■ Material shown
• • • •

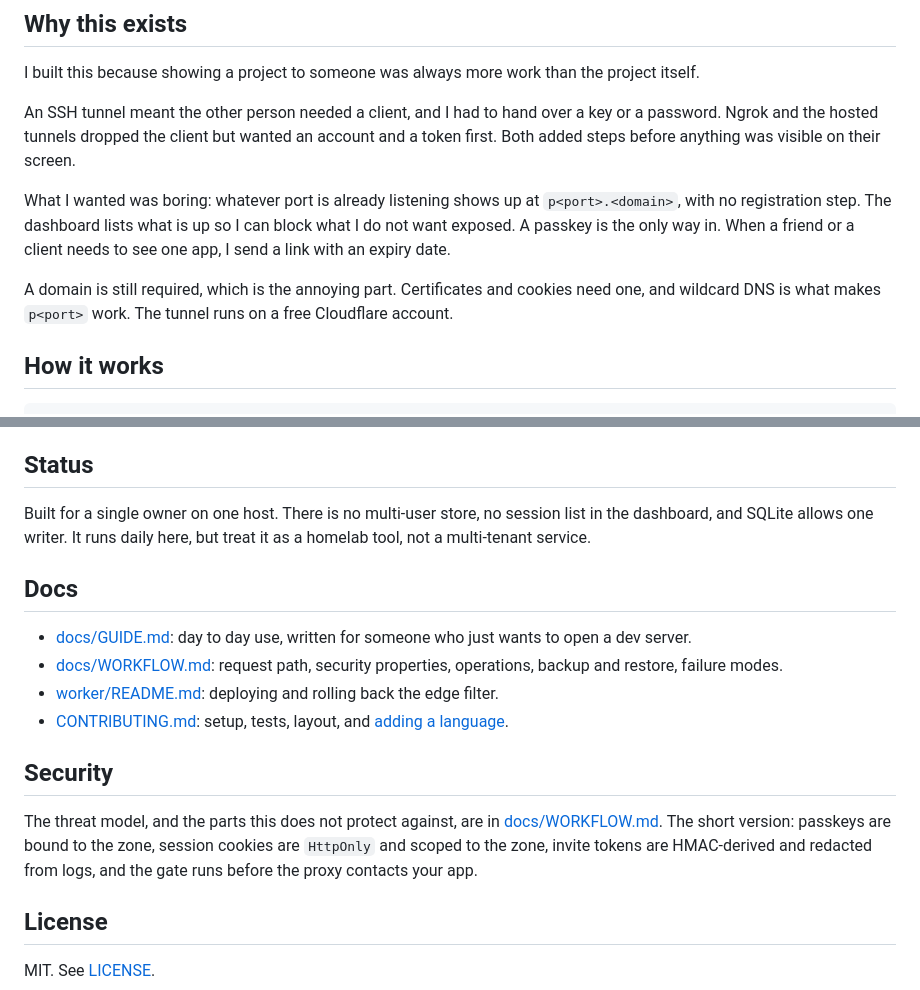
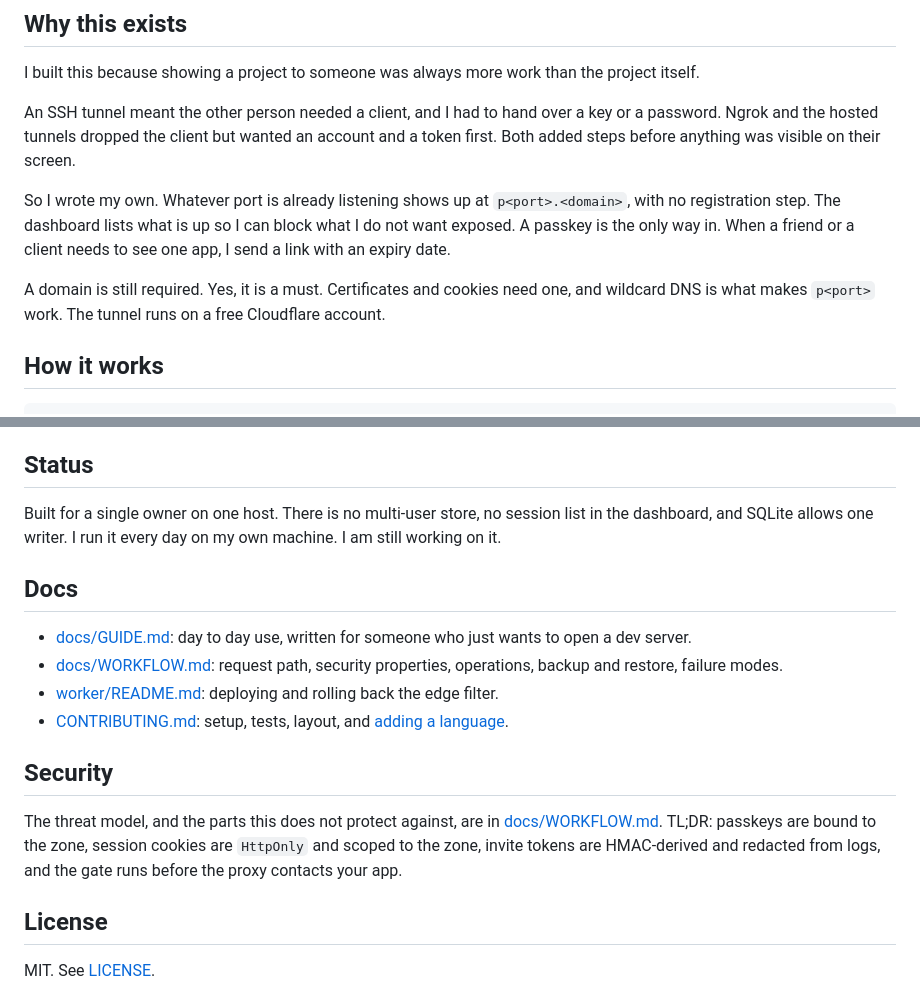
Before and after one commit to Syrup/limen, a Markdown page: README.md, 2 parts joined by grey strips. GitHub-like rendering.

Commit message:
docs: reword the domain and status notes
Replaces two phrases that read like a generated answer, and shortens the
security summary lead-in to TL;DR.

```diff
--- a/README.md
+++ b/README.md
@@ -10,9 +10,9 @@ I built this because showing a project to someone was always more work than the
 
 An SSH tunnel meant the other person needed a client, and I had to hand over a key or a password. Ngrok and the hosted tunnels dropped the client but wanted an account and a token first. Both added steps before anything was visible on their screen.
 
-What I wanted was boring: whatever port is already listening shows up at `p<port>.<domain>`, with no registration step. The dashboard lists what is up so I can block what I do not want exposed. A passkey is the only way in. When a friend or a client needs to see one app, I send a link with an expiry date.
+So I wrote my own. Whatever port is already listening shows up at `p<port>.<domain>`, with no registration step. The dashboard lists what is up so I can block what I do not want exposed. A passkey is the only way in. When a friend or a client needs to see one app, I send a link with an expiry date.
 
-A domain is still required, which is the annoying part. Certificates and cookies need one, and wildcard DNS is what makes `p<port>` work. The tunnel runs on a free Cloudflare account.
+A domain is still required. Yes, it is a must. Certificates and cookies need one, and wildcard DNS is what makes `p<port>` work. The tunnel runs on a free Cloudflare account.
 
 ## How it works
 
@@ -91,7 +91,7 @@ Both suites use temporary state and never touch a running deployment.
 
 ## Status
 
-Built for a single owner on one host. There is no multi-user store, no session list in the dashboard, and SQLite allows one writer. It runs daily here, but treat it as a homelab tool, not a multi-tenant service.
+Built for a single owner on one host. There is no multi-user store, no session list in the dashboard, and SQLite allows one writer. I run it every day on my own machine. I am still working on it.
 
 ## Docs
 
@@ -102,7 +102,7 @@ Built for a single owner on one host. There is no multi-user store, no session l
 
 ## Security
 
-The threat model, and the parts this does not protect against, are in [docs/WORKFLOW.md](docs/WORKFLOW.md#security-properties). The short version: passkeys are bound to the zone, session cookies are `HttpOnly` and scoped to the zone, invite tokens are HMAC-derived and redacted from logs, and the gate runs before the proxy contacts your app.
+The threat model, and the parts this does not protect against, are in [docs/WORKFLOW.md](docs/WORKFLOW.md#security-properties). TL;DR: passkeys are bound to the zone, session cookies are `HttpOnly` and scoped to the zone, invite tokens are HMAC-derived and redacted from logs, and the gate runs before the proxy contacts your app.
 
 ## License
 
```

• • • •

■ What to work on
Go through the listing above and return each line that includes the word "lists".

■ Response area
-What I wanted was boring: whatever port is already listening shows up at `p<port>.<domain>`, with no registration step. The dashboard lists what is up so I can block what I do not want exposed. A passkey is the only way in. When a friend or a client needs to see one app, I send a link with an expiry date.
+So I wrote my own. Whatever port is already listening shows up at `p<port>.<domain>`, with no registration step. The dashboard lists what is up so I can block what I do not want exposed. A passkey is the only way in. When a friend or a client needs to see one app, I send a link with an expiry date.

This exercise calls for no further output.